- _WORK ORDER_: In the records below, find each line that holds "North" and return it.

- _PROVIDED DATA_:
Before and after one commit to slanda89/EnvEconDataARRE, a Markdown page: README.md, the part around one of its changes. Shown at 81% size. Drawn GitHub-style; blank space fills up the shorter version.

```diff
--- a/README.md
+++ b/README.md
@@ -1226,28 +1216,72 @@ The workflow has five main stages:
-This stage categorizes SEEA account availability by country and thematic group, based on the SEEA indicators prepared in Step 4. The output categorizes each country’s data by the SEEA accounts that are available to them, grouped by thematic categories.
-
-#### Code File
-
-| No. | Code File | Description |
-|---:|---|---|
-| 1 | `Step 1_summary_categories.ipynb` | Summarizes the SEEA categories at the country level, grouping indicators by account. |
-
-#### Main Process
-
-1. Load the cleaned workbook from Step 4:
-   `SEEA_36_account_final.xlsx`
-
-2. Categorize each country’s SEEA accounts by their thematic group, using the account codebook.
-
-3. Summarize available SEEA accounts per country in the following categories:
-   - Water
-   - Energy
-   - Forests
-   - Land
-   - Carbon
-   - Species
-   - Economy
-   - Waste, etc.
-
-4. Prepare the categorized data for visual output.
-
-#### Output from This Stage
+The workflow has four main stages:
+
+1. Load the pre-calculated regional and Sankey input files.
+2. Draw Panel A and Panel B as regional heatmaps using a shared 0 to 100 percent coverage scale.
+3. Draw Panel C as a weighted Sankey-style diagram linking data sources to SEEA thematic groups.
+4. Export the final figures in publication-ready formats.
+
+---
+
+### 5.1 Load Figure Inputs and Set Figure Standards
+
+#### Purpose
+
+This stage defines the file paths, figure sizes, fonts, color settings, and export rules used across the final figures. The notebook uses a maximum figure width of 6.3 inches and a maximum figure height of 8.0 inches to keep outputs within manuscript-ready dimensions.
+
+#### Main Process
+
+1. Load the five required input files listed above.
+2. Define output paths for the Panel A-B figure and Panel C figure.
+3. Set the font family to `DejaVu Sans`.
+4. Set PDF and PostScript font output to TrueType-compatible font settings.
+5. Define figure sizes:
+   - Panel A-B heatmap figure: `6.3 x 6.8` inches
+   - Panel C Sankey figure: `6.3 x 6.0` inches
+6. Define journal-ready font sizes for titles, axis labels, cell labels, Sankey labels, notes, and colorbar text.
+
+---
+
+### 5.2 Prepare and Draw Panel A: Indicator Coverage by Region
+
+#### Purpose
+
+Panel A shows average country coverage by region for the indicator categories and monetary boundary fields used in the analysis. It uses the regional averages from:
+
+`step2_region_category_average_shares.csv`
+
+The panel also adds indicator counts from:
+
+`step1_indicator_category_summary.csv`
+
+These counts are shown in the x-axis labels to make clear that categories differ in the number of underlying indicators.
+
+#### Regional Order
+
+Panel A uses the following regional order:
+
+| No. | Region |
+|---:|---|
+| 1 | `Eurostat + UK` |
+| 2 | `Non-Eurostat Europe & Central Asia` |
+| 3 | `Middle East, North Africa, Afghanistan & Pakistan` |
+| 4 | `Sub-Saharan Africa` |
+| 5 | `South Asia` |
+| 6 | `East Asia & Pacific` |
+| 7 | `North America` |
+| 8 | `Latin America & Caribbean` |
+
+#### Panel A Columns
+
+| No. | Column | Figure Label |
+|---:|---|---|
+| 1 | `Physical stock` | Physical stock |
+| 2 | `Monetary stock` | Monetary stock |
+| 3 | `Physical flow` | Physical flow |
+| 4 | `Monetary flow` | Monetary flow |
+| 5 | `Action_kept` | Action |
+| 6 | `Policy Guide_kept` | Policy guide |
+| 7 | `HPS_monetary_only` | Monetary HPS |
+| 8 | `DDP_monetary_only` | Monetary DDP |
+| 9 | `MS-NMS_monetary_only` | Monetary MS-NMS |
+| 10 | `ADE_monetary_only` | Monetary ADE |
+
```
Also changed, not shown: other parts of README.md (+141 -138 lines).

- _SOLUTION_:
+| 3 | `Middle East, North Africa, Afghanistan & Pakistan` |
+| 7 | `North America` |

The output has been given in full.